Of course, many new parents will feel increased worry and low levels of anxiety. This is only natural considering the brand new life challenge in front of you, filled with new tasks, new responsibilities, and new challenges. Noticing the difference between these “ordinary” worries and postpartum anxiety isn’t always easy. Look out for difficulty sleeping due to worrying thoughts, as well as a high level of preoccupation. Also, look out for general signs of being overwhelmed. If little tasks which were once simple now feel completely overwhelming, it is probably a sign that some help would be useful.Anxiety is highly treatable, and postpartum anxiety is no exception. Some mothers are concerned about taking pharmaceuticals during pregnancy and breastfeeding, so it’s worth investigating if talk therapy with a registered clinical counsellor would be a worthwhile first step. By unpacking the sources of worry and fear, while also teaching tools and techniques for managing anxiety, talk therapy can help new parents get out from under the powerful feelings of postpartum anxiety.

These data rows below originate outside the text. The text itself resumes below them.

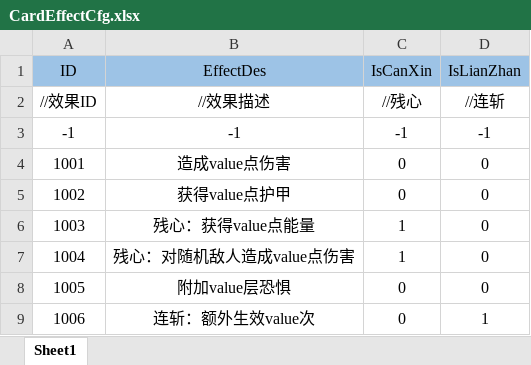
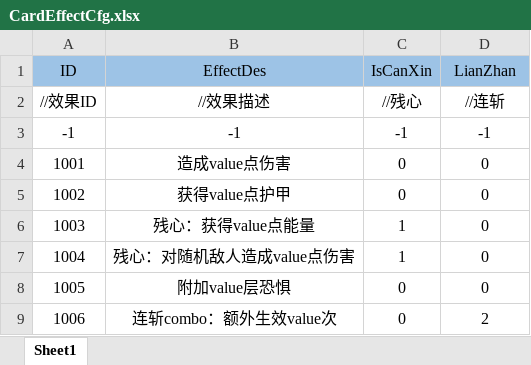
Before and after one commit to Koroshiya71/Slay-the-Touhou-RE, an Excel workbook: Assets/Resources/Cfg/CardEffectCfg.xlsx, sheet Sheet1, drawn as a sheet; values as stored, in another font and other column widths than the file's, no borders; the diff names each change by its address in the sheet, - before the commit and + after, or states it on an @@ line.

```diff
--- a/Assets/Resources/Cfg/CardEffectCfg.xlsx (sheet Sheet1)
+++ b/Assets/Resources/Cfg/CardEffectCfg.xlsx (sheet Sheet1)
-D1: IsLianZhan
+D1: LianZhan
-B9 (EffectDes): 连斩：额外生效value次
+B9 (EffectDes): 连斩combo：额外生效value次
-D9 (LianZhan): 1
+D9 (LianZhan): 2
```
Also changed, not shown: 5 other files.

Crippling anxiety is not a diagnostic or medical term, yet that doesn’t mean that it doesn’t have real meaning. When people talk about crippling anxiety, it is a way of describing the level of severity they are experiencing. The diversity of experience with respect to the severity of anxiety is enormous: what one person feels when they say they are “a bit anxious today” can be miles away from another person’s experience of crippling anxiety, and for that reason it can be a very useful term to help understand your own experience.
When we say that something is crippling, we are usually referring to it being “disabling”—the anxiousness has reached a level of severity in which our ability to manage the basic tasks of life has changed. For some people, crippling anxiety means that the symptoms of their anxiety have become completely overwhelming and preoccupying:
● Constant anxious thoughts
● Profound feelings of worry and fear
● A persistent sense of dread, often felt deep in the body
● Difficulty sleeping or staying asleep
● Nightmares, or powerful emotional flashbacks
● Hypersensitivity, jumpiness, or easily startled
● Overwhelmed by everyday chores or responsibilities
When anxiety becomes crippling, it can create its own new source of anxiety. By becoming a barrier to our ability to complete our job, secure financial earnings, or participate in social or romantic relationships/partnerships, life can feel increasingly precarious and threatening. Of course, this only serves to enhance anxious feelings. When experiencing this vicious cycle, it is important to seek professional help.